| Problem to solve |
Copy out every entry precisely.

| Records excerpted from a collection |

┄┄┄┄┄┄┄┄┄┄┄┄┄┄┄┄┄┄┄┄

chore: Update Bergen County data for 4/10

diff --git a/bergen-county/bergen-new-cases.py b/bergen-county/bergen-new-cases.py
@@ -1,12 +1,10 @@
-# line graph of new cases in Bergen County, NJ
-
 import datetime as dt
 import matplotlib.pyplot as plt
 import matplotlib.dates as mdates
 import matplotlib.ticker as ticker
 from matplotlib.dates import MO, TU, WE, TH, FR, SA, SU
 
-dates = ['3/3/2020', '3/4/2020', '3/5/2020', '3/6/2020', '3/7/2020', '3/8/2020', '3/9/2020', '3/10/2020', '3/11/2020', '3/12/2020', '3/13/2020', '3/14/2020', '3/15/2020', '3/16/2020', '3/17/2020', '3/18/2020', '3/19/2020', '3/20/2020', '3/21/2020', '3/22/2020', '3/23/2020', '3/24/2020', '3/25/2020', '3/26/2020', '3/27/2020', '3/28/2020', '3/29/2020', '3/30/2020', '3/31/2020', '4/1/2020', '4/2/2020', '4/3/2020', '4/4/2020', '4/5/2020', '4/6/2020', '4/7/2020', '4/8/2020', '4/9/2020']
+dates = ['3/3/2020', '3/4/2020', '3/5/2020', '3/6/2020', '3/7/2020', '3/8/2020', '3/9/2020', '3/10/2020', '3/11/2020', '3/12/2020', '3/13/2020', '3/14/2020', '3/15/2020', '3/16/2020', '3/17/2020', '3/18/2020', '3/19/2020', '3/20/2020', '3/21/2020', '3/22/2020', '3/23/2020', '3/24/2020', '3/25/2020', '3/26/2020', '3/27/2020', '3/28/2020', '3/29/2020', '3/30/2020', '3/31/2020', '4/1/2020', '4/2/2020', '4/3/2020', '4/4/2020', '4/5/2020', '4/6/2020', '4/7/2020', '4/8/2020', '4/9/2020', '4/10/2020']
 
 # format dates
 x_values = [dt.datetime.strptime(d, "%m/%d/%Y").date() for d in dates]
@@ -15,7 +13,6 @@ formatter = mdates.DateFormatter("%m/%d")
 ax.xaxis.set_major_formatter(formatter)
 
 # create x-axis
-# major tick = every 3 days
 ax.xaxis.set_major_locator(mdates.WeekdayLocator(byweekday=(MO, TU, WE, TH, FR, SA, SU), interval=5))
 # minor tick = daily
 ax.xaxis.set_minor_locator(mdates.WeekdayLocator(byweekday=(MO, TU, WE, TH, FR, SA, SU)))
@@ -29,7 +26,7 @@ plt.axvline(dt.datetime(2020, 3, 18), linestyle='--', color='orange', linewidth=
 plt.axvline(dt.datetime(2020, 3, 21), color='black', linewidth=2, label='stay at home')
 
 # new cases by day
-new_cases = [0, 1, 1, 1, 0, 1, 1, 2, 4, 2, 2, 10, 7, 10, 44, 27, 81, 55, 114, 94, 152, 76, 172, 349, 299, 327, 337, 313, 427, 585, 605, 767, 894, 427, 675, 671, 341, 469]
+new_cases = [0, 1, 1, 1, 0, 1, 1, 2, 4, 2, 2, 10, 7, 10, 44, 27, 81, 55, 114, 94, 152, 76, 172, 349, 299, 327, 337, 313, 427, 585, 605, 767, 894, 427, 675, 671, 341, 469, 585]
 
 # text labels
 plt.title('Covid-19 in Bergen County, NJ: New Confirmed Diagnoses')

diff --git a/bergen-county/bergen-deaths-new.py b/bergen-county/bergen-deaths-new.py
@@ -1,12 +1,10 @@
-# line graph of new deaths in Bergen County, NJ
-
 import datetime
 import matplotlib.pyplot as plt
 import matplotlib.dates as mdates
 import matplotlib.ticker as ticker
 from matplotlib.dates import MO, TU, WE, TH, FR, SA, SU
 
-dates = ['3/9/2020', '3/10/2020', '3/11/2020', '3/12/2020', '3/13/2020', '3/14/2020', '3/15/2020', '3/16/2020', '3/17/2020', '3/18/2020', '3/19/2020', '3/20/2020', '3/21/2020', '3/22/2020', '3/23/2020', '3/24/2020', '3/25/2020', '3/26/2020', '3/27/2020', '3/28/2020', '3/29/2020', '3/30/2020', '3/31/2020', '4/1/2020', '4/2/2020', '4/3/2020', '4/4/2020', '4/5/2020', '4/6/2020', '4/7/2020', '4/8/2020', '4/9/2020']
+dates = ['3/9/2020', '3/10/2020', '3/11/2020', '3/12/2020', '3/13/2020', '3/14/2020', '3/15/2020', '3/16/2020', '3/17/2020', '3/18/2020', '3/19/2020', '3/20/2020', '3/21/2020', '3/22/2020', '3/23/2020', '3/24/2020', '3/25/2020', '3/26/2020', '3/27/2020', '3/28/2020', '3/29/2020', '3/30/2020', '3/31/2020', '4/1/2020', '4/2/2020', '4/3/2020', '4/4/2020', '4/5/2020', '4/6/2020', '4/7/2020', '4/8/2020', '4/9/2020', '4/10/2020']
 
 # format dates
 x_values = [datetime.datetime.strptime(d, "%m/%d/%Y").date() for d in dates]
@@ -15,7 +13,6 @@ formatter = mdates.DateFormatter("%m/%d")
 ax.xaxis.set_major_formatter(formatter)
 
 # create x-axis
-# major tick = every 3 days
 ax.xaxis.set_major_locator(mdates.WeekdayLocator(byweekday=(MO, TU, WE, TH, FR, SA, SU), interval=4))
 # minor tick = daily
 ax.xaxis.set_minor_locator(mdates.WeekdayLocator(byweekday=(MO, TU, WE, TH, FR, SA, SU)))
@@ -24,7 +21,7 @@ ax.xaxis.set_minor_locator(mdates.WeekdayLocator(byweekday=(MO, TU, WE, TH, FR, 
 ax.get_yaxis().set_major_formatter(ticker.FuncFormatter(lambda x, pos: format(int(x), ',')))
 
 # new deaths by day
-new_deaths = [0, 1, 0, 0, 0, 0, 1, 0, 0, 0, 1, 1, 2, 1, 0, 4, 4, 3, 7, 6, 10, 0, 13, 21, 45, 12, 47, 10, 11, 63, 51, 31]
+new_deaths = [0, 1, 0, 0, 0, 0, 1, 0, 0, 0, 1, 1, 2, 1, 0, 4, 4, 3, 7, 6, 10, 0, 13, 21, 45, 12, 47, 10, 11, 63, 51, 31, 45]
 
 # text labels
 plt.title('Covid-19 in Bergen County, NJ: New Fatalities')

┄┄┄┄┄┄┄┄┄┄┄┄┄┄┄┄┄┄┄┄

| Reply to the exercise |
chore: Update Bergen County data for 4/10

diff --git a/bergen-county/bergen-new-cases.py b/bergen-county/bergen-new-cases.py
@@ -1,12 +1,10 @@
-# line graph of new cases in Bergen County, NJ
-
 import datetime as dt
 import matplotlib.pyplot as plt
 import matplotlib.dates as mdates
 import matplotlib.ticker as ticker
 from matplotlib.dates import MO, TU, WE, TH, FR, SA, SU
 
-dates = ['3/3/2020', '3/4/2020', '3/5/2020', '3/6/2020', '3/7/2020', '3/8/2020', '3/9/2020', '3/10/2020', '3/11/2020', '3/12/2020', '3/13/2020', '3/14/2020', '3/15/2020', '3/16/2020', '3/17/2020', '3/18/2020', '3/19/2020', '3/20/2020', '3/21/2020', '3/22/2020', '3/23/2020', '3/24/2020', '3/25/2020', '3/26/2020', '3/27/2020', '3/28/2020', '3/29/2020', '3/30/2020', '3/31/2020', '4/1/2020', '4/2/2020', '4/3/2020', '4/4/2020', '4/5/2020', '4/6/2020', '4/7/2020', '4/8/2020', '4/9/2020']
+dates = ['3/3/2020', '3/4/2020', '3/5/2020', '3/6/2020', '3/7/2020', '3/8/2020', '3/9/2020', '3/10/2020', '3/11/2020', '3/12/2020', '3/13/2020', '3/14/2020', '3/15/2020', '3/16/2020', '3/17/2020', '3/18/2020', '3/19/2020', '3/20/2020', '3/21/2020', '3/22/2020', '3/23/2020', '3/24/2020', '3/25/2020', '3/26/2020', '3/27/2020', '3/28/2020', '3/29/2020', '3/30/2020', '3/31/2020', '4/1/2020', '4/2/2020', '4/3/2020', '4/4/2020', '4/5/2020', '4/6/2020', '4/7/2020', '4/8/2020', '4/9/2020', '4/10/2020']
 
 # format dates
 x_values = [dt.datetime.strptime(d, "%m/%d/%Y").date() for d in dates]
@@ -15,7 +13,6 @@ formatter = mdates.DateFormatter("%m/%d")
 ax.xaxis.set_major_formatter(formatter)
 
 # create x-axis
-# major tick = every 3 days
 ax.xaxis.set_major_locator(mdates.WeekdayLocator(byweekday=(MO, TU, WE, TH, FR, SA, SU), interval=5))
 # minor tick = daily
 ax.xaxis.set_minor_locator(mdates.WeekdayLocator(byweekday=(MO, TU, WE, TH, FR, SA, SU)))
@@ -29,7 +26,7 @@ plt.axvline(dt.datetime(2020, 3, 18), linestyle='--', color='orange', linewidth=
 plt.axvline(dt.datetime(2020, 3, 21), color='black', linewidth=2, label='stay at home')
 
 # new cases by day
-new_cases = [0, 1, 1, 1, 0, 1, 1, 2, 4, 2, 2, 10, 7, 10, 44, 27, 81, 55, 114, 94, 152, 76, 172, 349, 299, 327, 337, 313, 427, 585, 605, 767, 894, 427, 675, 671, 341, 469]
+new_cases = [0, 1, 1, 1, 0, 1, 1, 2, 4, 2, 2, 10, 7, 10, 44, 27, 81, 55, 114, 94, 152, 76, 172, 349, 299, 327, 337, 313, 427, 585, 605, 767, 894, 427, 675, 671, 341, 469, 585]
 
 # text labels
 plt.title('Covid-19 in Bergen County, NJ: New Confirmed Diagnoses')

diff --git a/bergen-county/bergen-deaths-new.py b/bergen-county/bergen-deaths-new.py
@@ -1,12 +1,10 @@
-# line graph of new deaths in Bergen County, NJ
-
 import datetime
 import matplotlib.pyplot as plt
 import matplotlib.dates as mdates
 import matplotlib.ticker as ticker
 from matplotlib.dates import MO, TU, WE, TH, FR, SA, SU
 
-dates = ['3/9/2020', '3/10/2020', '3/11/2020', '3/12/2020', '3/13/2020', '3/14/2020', '3/15/2020', '3/16/2020', '3/17/2020', '3/18/2020', '3/19/2020', '3/20/2020', '3/21/2020', '3/22/2020', '3/23/2020', '3/24/2020', '3/25/2020', '3/26/2020', '3/27/2020', '3/28/2020', '3/29/2020', '3/30/2020', '3/31/2020', '4/1/2020', '4/2/2020', '4/3/2020', '4/4/2020', '4/5/2020', '4/6/2020', '4/7/2020', '4/8/2020', '4/9/2020']
+dates = ['3/9/2020', '3/10/2020', '3/11/2020', '3/12/2020', '3/13/2020', '3/14/2020', '3/15/2020', '3/16/2020', '3/17/2020', '3/18/2020', '3/19/2020', '3/20/2020', '3/21/2020', '3/22/2020', '3/23/2020', '3/24/2020', '3/25/2020', '3/26/2020', '3/27/2020', '3/28/2020', '3/29/2020', '3/30/2020', '3/31/2020', '4/1/2020', '4/2/2020', '4/3/2020', '4/4/2020', '4/5/2020', '4/6/2020', '4/7/2020', '4/8/2020', '4/9/2020', '4/10/2020']
 
 # format dates
 x_values = [datetime.datetime.strptime(d, "%m/%d/%Y").date() for d in dates]
@@ -15,7 +13,6 @@ formatter = mdates.DateFormatter("%m/%d")
 ax.xaxis.set_major_formatter(formatter)
 
 # create x-axis
-# major tick = every 3 days
 ax.xaxis.set_major_locator(mdates.WeekdayLocator(byweekday=(MO, TU, WE, TH, FR, SA, SU), interval=4))
 # minor tick = daily
 ax.xaxis.set_minor_locator(mdates.WeekdayLocator(byweekday=(MO, TU, WE, TH, FR, SA, SU)))
@@ -24,7 +21,7 @@ ax.xaxis.set_minor_locator(mdates.WeekdayLocator(byweekday=(MO, TU, WE, TH, FR, 
 ax.get_yaxis().set_major_formatter(ticker.FuncFormatter(lambda x, pos: format(int(x), ',')))
 
 # new deaths by day
-new_deaths = [0, 1, 0, 0, 0, 0, 1, 0, 0, 0, 1, 1, 2, 1, 0, 4, 4, 3, 7, 6, 10, 0, 13, 21, 45, 12, 47, 10, 11, 63, 51, 31]
+new_deaths = [0, 1, 0, 0, 0, 0, 1, 0, 0, 0, 1, 1, 2, 1, 0, 4, 4, 3, 7, 6, 10, 0, 13, 21, 45, 12, 47, 10, 11, 63, 51, 31, 45]
 
 # text labels
 plt.title('Covid-19 in Bergen County, NJ: New Fatalities')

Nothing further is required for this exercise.